Scan the lines below for "docs" and copy the matches.
--- START ---
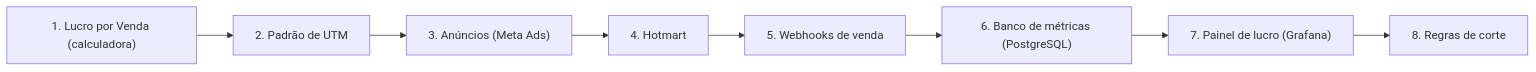
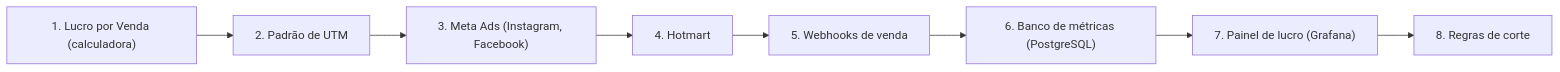
The ninth of 9 diagrams in docs/fluxos.md (AlanMateus17/dev-setup), drawn with Mermaid before and after one commit. The commit also changed other lines of this file and 10 other files, not shown here.

````diff
--- a/docs/fluxos.md
+++ b/docs/fluxos.md
@@ -258,18 +258,18 @@
 ```mermaid
 flowchart LR
   s0["1. Lucro por Venda (calculadora)"]
   s1["2. Padrão de UTM"]
-  s2["3. Anúncios (Meta Ads)"]
+  s2["3. Meta Ads (Instagram, Facebook)"]
   s3["4. Hotmart"]
   s4["5. Webhooks de venda"]
   s5["6. Banco de métricas (PostgreSQL)"]
   s6["7. Painel de lucro (Grafana)"]
   s7["8. Regras de corte"]
   s0 --> s1
   s1 --> s2
   s2 --> s3
   s3 --> s4
   s4 --> s5
   s5 --> s6
   s6 --> s7
 ```
````
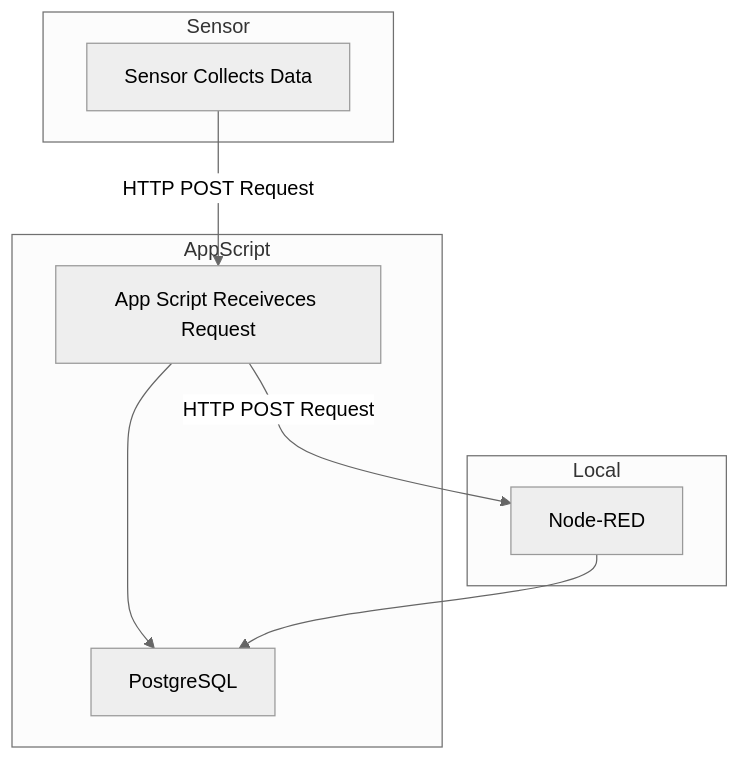
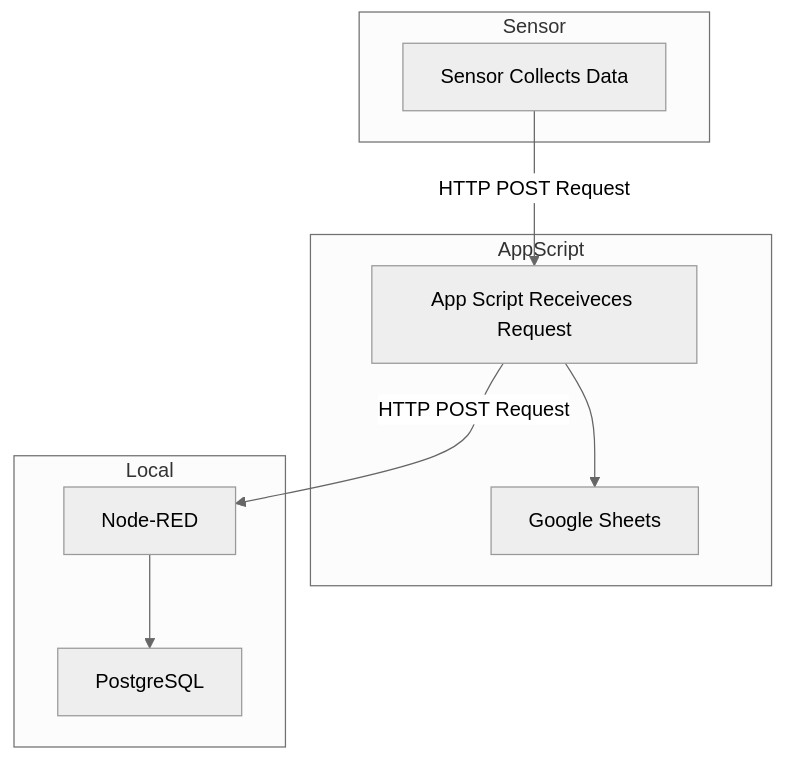
The second of 2 diagrams in README.md (jonss0777/DIY_Sensor), drawn with Mermaid (neutral theme) before and after one commit. The commit also changed other lines of this file, not shown here.

````diff
--- a/README.md
+++ b/README.md
@@ -31,18 +31,18 @@
 ```mermaid
   flowchart TD
     subgraph Sensor
         A1[Sensor Collects Data]
     end
 
     subgraph AppScript
         B1[App Script Receiveces Request] --> B2[Google Sheets]
     end
 
     subgraph Local
-        C1[Node-RED] --> B2[PostgreSQL]
+        C1[Node-RED] --> C2[PostgreSQL]
     end
 
     A1 --> |HTTP POST Request|B1
     B1 --> |HTTP POST Request|C1
 
 ```
````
--- END ---
> [OUTPUT BELOW]:
The ninth of 9 diagrams in docs/fluxos.md (AlanMateus17/dev-setup), drawn with Mermaid before and after one commit. The commit also changed other lines of this file and 10 other files, not shown here.
--- a/docs/fluxos.md
+++ b/docs/fluxos.md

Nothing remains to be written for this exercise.